Despite Sporting Kansas City's undeniable quality, however, there is a very real sense that the Sounders most difficult competition in this game will be themselves. This is not a team that is playing as though they have a great deal of confidence at the moment, and they are desperately in need of that swagger if they are to be at their best. There will be changes made; Osvaldo Alonso will be the most welcome addition as he returns from suspension, while Jhon Kennedy Hurtado will take his place on the naughty list. The best case scenario for Seattle is that Patrick Ianni is fit and ready to slide into central defense by gametime; otherwise Sigi Schmid will have to get very creative while filling out the team sheet. Andrew Weber is rumored to be the new first-choice keeper, with Bryan Meredith's performance having gotten progressively worse and his confidence appearing to be on its last legs. Perhaps most intriguing will be what Schmid chooses to do on the wings; Mauro Rosales and Alvaro Fernandez are quite clearly not themselves at the moment, and the team may well be better off should Schmid choose to sit one of them. Fernandez seems the more likely of the two to be pulled from the starting XI, but with his struggles seemingly having more to do with form as opposed to Rosales and his struggles to regain full fitness, it's impossible to know for sure.

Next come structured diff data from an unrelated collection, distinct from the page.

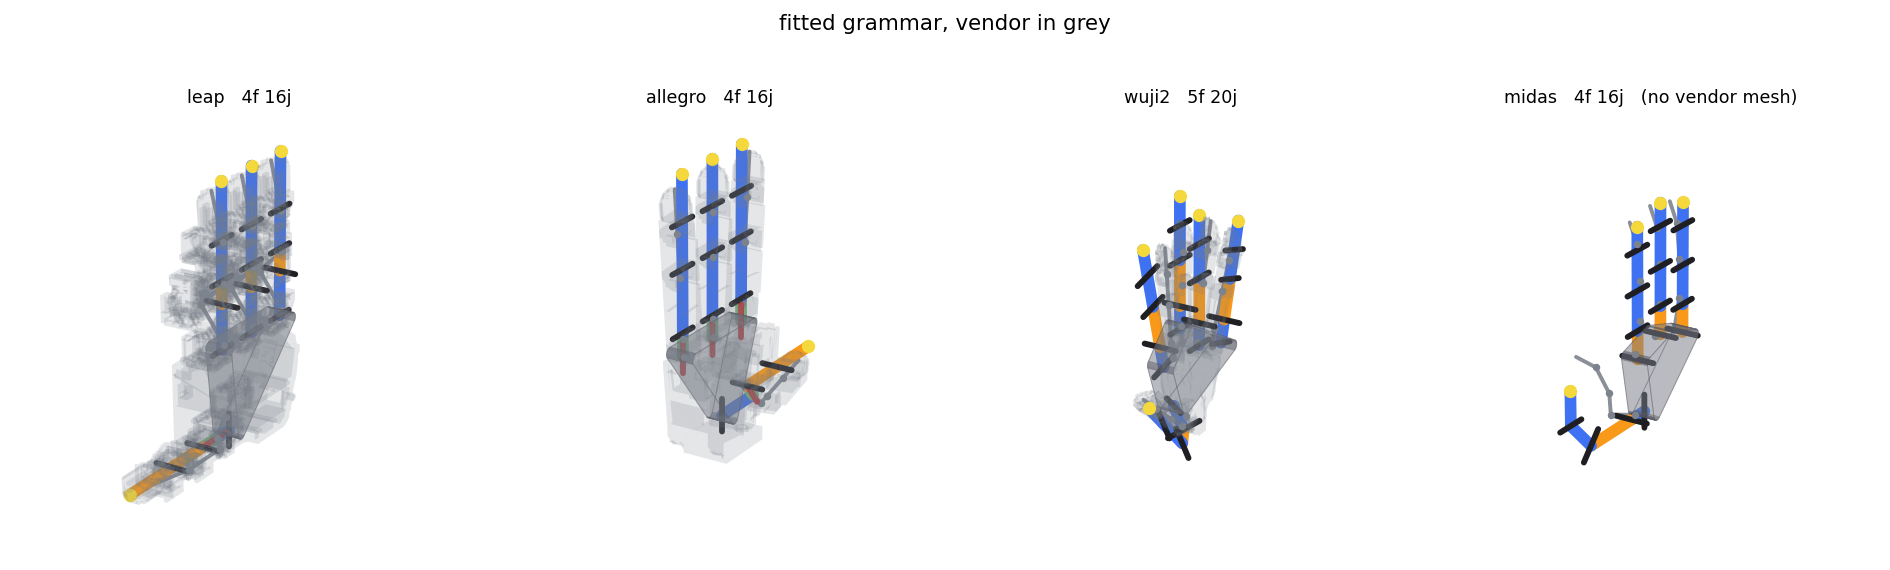
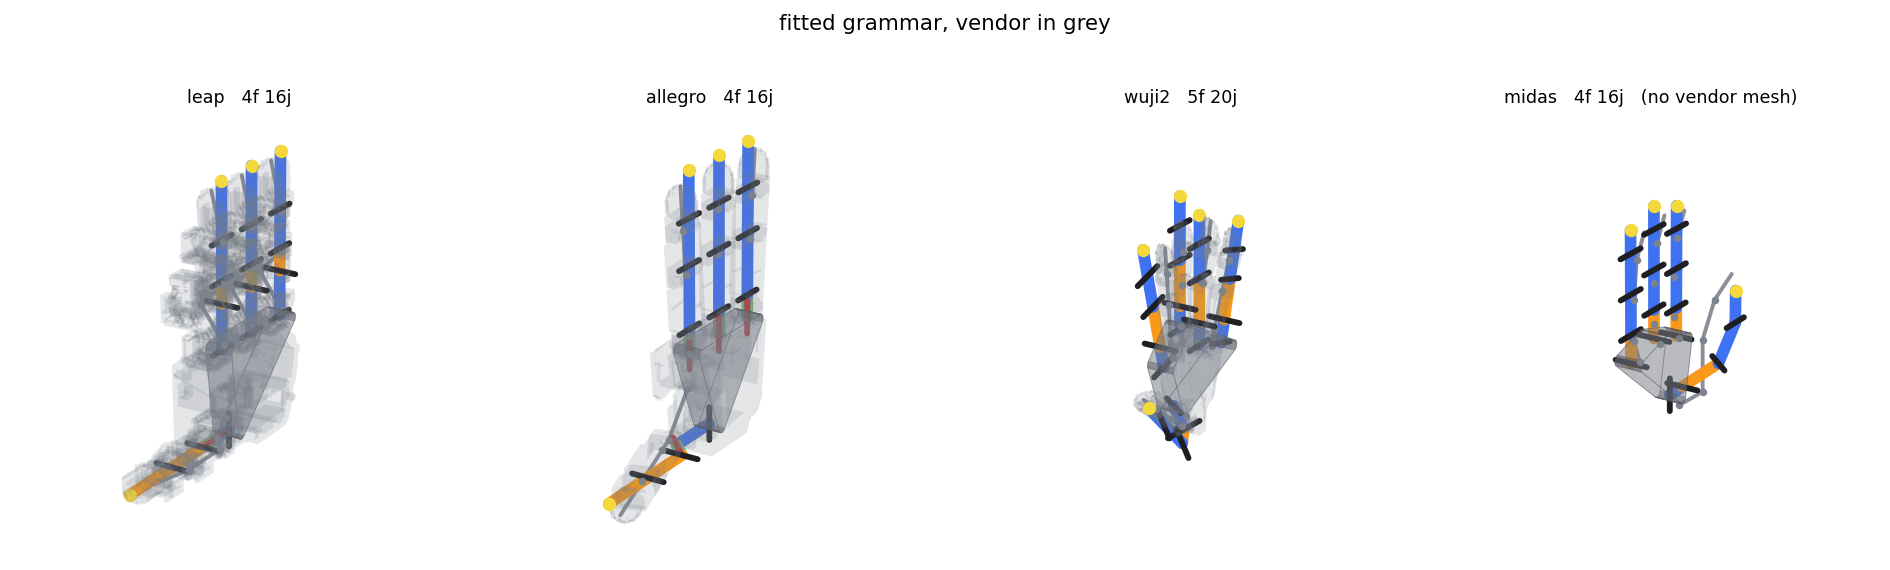
commercial.fit: the palm normal faces where the fingers flex; Allegro and MIDAS replicas were built back to front
_palm_axes took x = y cross z with y from the first row base to the last, so the vendor's digit order alone decided
whether x faced the grasp or the back of the hand. For Allegro and MIDAS it faced the back: the replicas were turned
180 degrees about the fingers, thumb opposing from the wrong side (Allegro: 42 mm cube spawn gap across the palm).
Digits now carry their URDF joint limits; x is flipped (with y, about z) when it opposes the flexion direction. All
four frames agree with onboarding's palm_frame; overlay base errors unchanged; 60/60 commercial tests pass.
Replicas regenerated.

Claude-Session: https://claude.ai/code/session_01VEjfLD7vkNCwPYPC2HsL71

Changed region(s): [[0.3122, 0.2386, 0.437, 0.9246], [0.8116, 0.3281, 0.9365, 0.8053]]

diff --git a/hand_sampler/commercial.py b/hand_sampler/commercial.py
@@ -97,6 +97,7 @@ class Digit:
     pos: np.ndarray        # (n, 3) joint origins
     axis: np.ndarray       # (n, 3) unit hinge axes
     tip: np.ndarray        # (3,)
+    limits: tuple = ()     # (lower, upper) per joint, from the URDF: which way the finger flexes
 
 
 # --- reading the vendor hand ------------------------------------------------
@@ -112,6 +113,8 @@ def _read(path: Path) -> dict:
             rpy=np.array([float(v) for v in (o.get("rpy", "0 0 0")).split()]),
             axis=np.array([float(v) for v in
                            ((a.get("xyz", "0 0 1") if a is not None else "0 0 1")).split()]),
+            limit=((float(j.find("limit").get("lower", 0.0)), float(j.find("limit").get("upper", 0.0)))
+                   if j.find("limit") is not None else (0.0, 0.0)),
             type=j.get("type"))
     return out
 
@@ -188,7 +191,8 @@ def digits(name_or_path: "str | Path" = "leap") -> list[Digit]:
                 if np.linalg.norm(nxt[:3, 3] - T[:3, 3]) > np.linalg.norm(tip - T[:3, 3]):
                     tip = nxt[:3, 3].copy()
                 stack.append((nxt, d["child"]))
-        out.append(Digit(root_joint, tuple(chain), np.array(pos), np.array(axis), tip))
+        out.append(Digit(root_joint, tuple(chain), np.array(pos), np.array(axis), tip,
+                         tuple(J[n]["limit"] for n in chain)))
     return out
 
 
@@ -335,7 +339,28 @@ def _palm_axes(row: list[Digit]) -> np.ndarray:
     y = y - z * float(y @ z)
     y = y / float(np.linalg.norm(y))
     x = np.cross(y, z)
+    # y runs from the FIRST row base to the LAST, so the vendor's digit order alone decided whether x faced the
+    # grasp or the back of the hand. Allegro's and MIDAS's faced the back: their replicas were built turned 180
+    # degrees about the fingers, thumb opposing from the wrong side. x must point where the fingers close; turning
+    # about z (x and y both flip) keeps the frame right-handed and the hand unmirrored.
+    if float(x @ _grasp_side(row)) < 0.0:
+        x, y = -x, -y
     return np.column_stack([x, y, z])
+
+
+def _grasp_side(row: list[Digit]) -> np.ndarray:
+    """Which way the row's fingers CLOSE, a unit vector in vendor coordinates.
+
+    A finger flexes further than it hyper-extends, so the larger side of a joint's travel is flexion, and
+    turning that way moves the tip along ``axis x (tip - joint)``. Summed over every joint of the row; an
+    abduction joint's motion is sideways and a symmetric joint's sign is zero, so the flexion joints decide.
+    """
+    v = np.zeros(3)
+    for d in row:
+        for (lo, hi), pos, axis in zip(d.limits, d.pos, d.axis):
+            v += np.sign(lo + hi) * np.cross(axis, d.tip - pos)
+    n = float(np.linalg.norm(v))
+    return v / n if n > 1e-12 else v
 
 
 def _lean_for(direction: np.ndarray) -> int:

While it's a bit early to be thinking of games in terms of "make-or-break" it's likely fair to say that will be the most important game the Sounders have played all season. Genuinely good teams sometimes have bad seasons, and when that happens it's typically because they were unable to shake themselves from a sustained funk early in the going. We're still a long way from reaching that point, but each time the Sounders have a poor showing and leavee points on the table it gets a little bit closer and the inclination to panic becomes a little bit more defensible. This team is far too talented and capable to let it get any closer. They're not going to be able to turn things around overnight, but this game would be a pretty excellent place to start.